In other words, I suspect most of us already believe that citizens have the right to bear some “arms,” and that the right to bear other “arms” should be infringed, no matter what the second amendment says. Put differently, there is a spectrum, with carving knives at one end and weapons of mass destruction at the other. At the light end, we might issue a warning on the packaging, refuse to sell them to children, or restrict their carriage in public spaces. At the heavy end, we would arrest anyone found making or owning one on suspicion of domestic terrorism.

The “rights” in each case are not absolute. They are balanced with the “right” of other people to cut up steak or play baseball—or the “right” not to be blown to smithereens while walking home from work. We think the benefits of using carving knives are greater than the risks of being stabbed by them, whereas the personal freedom to own Molotov cocktails (?) is dramatically outweighed by the chance of killing and maiming innocent people.

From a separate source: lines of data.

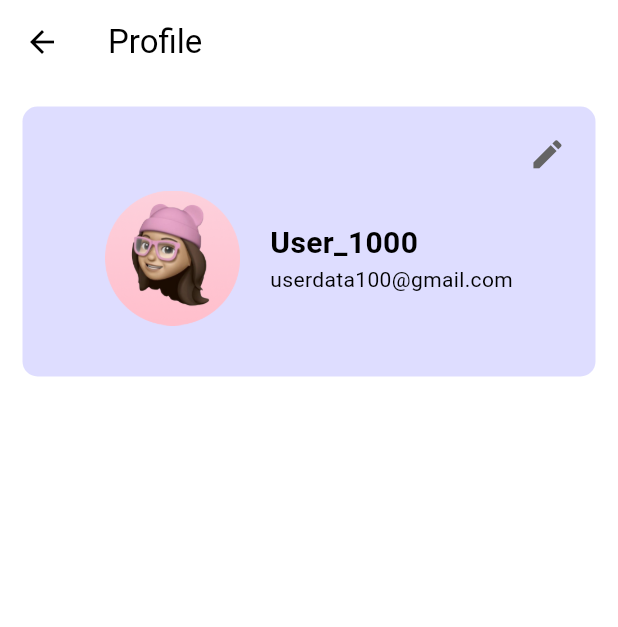
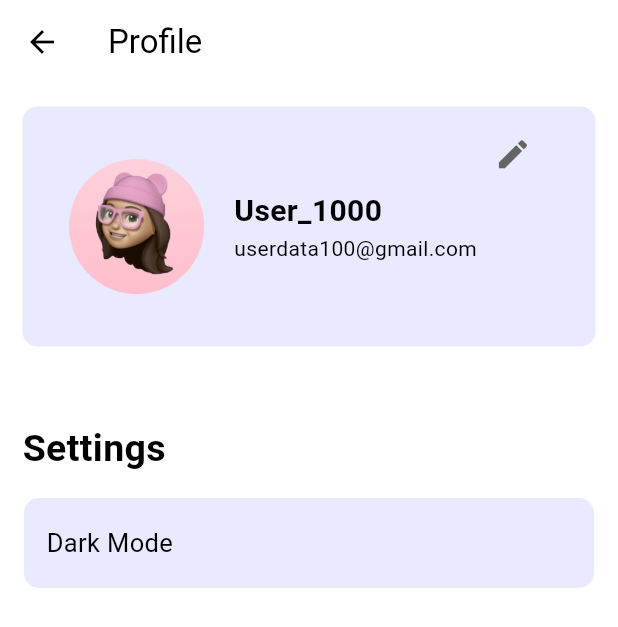
Before and after one commit to YashasHewage/tasktrail, a Flutter app: the screen it shows once a user with an empty profile is signed in, in the side drawer, after a tap on "S E T T I N G S", on a phone screen of 412 x 824 dp. Shown: the top 627 px of the screen. Run offline on Flutter 3.47's test engine with Material 3 defaults, Android fonts, the phone set to English and light mode, and no system bars; our stand-ins replace cloud_firestore, firebase_auth, firebase_core, google_fonts; accounts and stored records are empty.

Commit message:
Update settings_page.dart

```diff
--- a/lib/pages/settings_page.dart
+++ b/lib/pages/settings_page.dart
@@ -11,6 +11,7 @@ class _ProfileViewState extends State<ProfileView> {
   @override
   Widget build(BuildContext context) {
     return Scaffold(
+      backgroundColor: const Color.fromRGBO(255, 255, 255, 1),
       appBar: AppBar(
         title: const Text("Profile"),
       ),
@@ -20,28 +21,21 @@ class _ProfileViewState extends State<ProfileView> {
           children: [
             Container(
               width: double.infinity,
-              height: 180,
+              height: 160,
               decoration: BoxDecoration(
-                color: const Color.fromRGBO(146, 143, 255, 0.3),
+                color: const Color.fromRGBO(146, 143, 255, 0.2),
                 borderRadius: BorderRadius.circular(10),
               ),
               child: Padding(
                 padding: const EdgeInsets.all(8.0),
-                child: Column(
+                child: Row(
+                  mainAxisAlignment: MainAxisAlignment.center,
+                  crossAxisAlignment: CrossAxisAlignment.center,
+                  children: [
+                    Column(
+                      mainAxisAlignment: MainAxisAlignment.center,
                       children: [
                         Row(
-                      mainAxisAlignment: MainAxisAlignment.end,
-                      children: [
-                        IconButton(
-                          onPressed: () {},
-                          icon: const Icon(Icons.edit),
-                          iconSize: 25,
-                          color: const Color.fromARGB(255, 100, 100, 100),
-                        ),
-                      ],
-                    ),
-                    Row(
-                      mainAxisAlignment: MainAxisAlignment.center,
                           children: [
                             const Image(
                               image: AssetImage("assets/images/avatar1.png"),
@@ -55,10 +49,89 @@ class _ProfileViewState extends State<ProfileView> {
                                   Text(
                                     "User_1000",
                                     style: TextStyle(
-                                    fontSize: 20, fontWeight: FontWeight.bold),
+                                        fontSize: 20,
+                                        fontWeight: FontWeight.bold),
                                   ),
                                   Text("userdata100@gmail.com")
                                 ],
+                              ),
+                            ),
+                          ],
+                        ),
+                      ],
+                    ),
+                    Column(
+                      mainAxisAlignment: MainAxisAlignment.start,
+                      children: [
+                        IconButton(
+                          onPressed: () {},
+                          icon: const Icon(Icons.edit),
+                          iconSize: 25,
+                          color: const Color.fromARGB(255, 100, 100, 100),
+                        ),
+                      ],
+                    ),
+                  ],
+                ),
+              ),
+            ),
+            const SizedBox(
+              height: 50,
+            ),
+            const Row(
+              children: [
+                Text(
+                  "Settings",
+                  style: TextStyle(fontSize: 25, fontWeight: FontWeight.bold),
+                ),
+              ],
+            ),
+            const SizedBox(
+              height: 15,
+            ),
+            Row(
+              mainAxisAlignment: MainAxisAlignment.center,
+              children: [
+                Container(
+                  alignment: Alignment.center,
+                  width: 380,
+                  height: 60,
+                  decoration: BoxDecoration(
+                    color: const Color.fromRGBO(146, 143, 255, 0.2),
+                    borderRadius: BorderRadius.circular(10),
+                  ),
+                  child: const Padding(
+                    padding: EdgeInsets.all(15.0),
+                    child: Row(
+                      mainAxisAlignment: MainAxisAlignment.spaceBetween,
+                      children: [
+                        Column(
+                          mainAxisAlignment: MainAxisAlignment.center,
+                          crossAxisAlignment: CrossAxisAlignment.center,
+                          children: [
+                            Text(
+                              "Dark Mode",
+                              style: TextStyle(
+                                fontSize: 17,
+                                fontWeight: FontWeight.w400,
+                              ),
+                            )
+                          ],
+                        ),
+                        Column(
+                          children: [
+                            //   Switch(
+                            //     value: isSwitched,
+                            //     onChanged: (value) {
+                            //       setState(() {
+                            //         isSwitched = value;
+                            //       });
+                            //     },
+                            // ),
+                          ],
+                        )
+                      ],
+                    ),
                   ),
                 )
               ],
@@ -66,10 +139,6 @@ class _ProfileViewState extends State<ProfileView> {
           ],
         ),
       ),
-            ),
-          ],
-        ),
-      ),
     );
   }
 }
```
Lines whose indentation alone changed are shown as unchanged.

Our assessment of where something sits on that spectrum, I suggest, is a function of lethality (how many people it could kill), teleology (what it was designed for), and utility (what it is typically used for).

So let me ask this: Where on that spectrum would we put assault weapons? Machine guns? AR-15s? The sorts of weapons that Australia banned 25 years ago? I put it to you that when it comes to lethality, teleology and utility, those weapons are clearly at the heavier end of the spectrum. They are designed to injure and kill people. They are used to injure and kill people, with appalling frequency. They are far more like a Molotov cocktail than a carving knife or a baseball bat. So if implementing Australian-style restrictions would half the number of innocent people being killed by them, or even close to it, then that benefit should take precedence over the personal freedom to own them.

Nothing I have said so far is uniquely Christian. My first three arguments are based on the common good, and can be used in the public square, regardless of whether the audience is evangelical or even Christian. But my fourth and final claim is more radical. 4) Christians should oppose the use of deadly weapons on principle, because we are committed to the way of Jesus, the way of the cross, the practice of nonviolence. Followers of Jesus should oppose the use of AR-15s or machine guns in self-defence for the same reason that we should oppose land mines, drone strikes, capital punishment and abortion: Christians should never kill people.

That’s a tricky case to make in sixty seconds, but here goes: Jesus never used violence against people, whether to defend himself or to defend the innocent. He teaches his followers to live the same way, not resisting evil, and turning the other cheek (Matt 5; Luke 6). Every time a disciple tries or threatens to use violence in the gospel, even in defence of the innocent, Christ rebukes them (Luke 9, 22; John 19). The apostles regularly present Jesus’s suffering as an example for believers to follow (Rom 12; Phil 2; 1 Pet 2). Disciples are commended for joyfully accepting the plunder of their property (Heb 10). Our struggle is not with worldly enemies or worldly weapons (Eph 6). Christians conquer not by killing but by dying: by the blood of the Lamb, the word of our testimony, and not loving our lives even to death (Rev 12). And every church father before Constantine who addressed the subject—Origen, Tertullian, Cyprian, Lactantius, Athenagoras—agreed that killing image-bearers of God is always wrong.

I’m not naïve: I know my audience will mostly disagree with me here. Be that as it may, there is a strong common good case for tighter gun controls in America, perhaps along Australian lines, which “Just War” advocates could also support. The stakes are high: ten Americans will be shot during this brief debate, whereas in Britain, we average one gun death per week. And the reason why, I submit to you, is encapsulated by Hilaire Belloc, albeit it in a very different context:

Whatever happens,
We have got
The Maxim gun
And they have not.

Thank you.

← Prev article
Next article →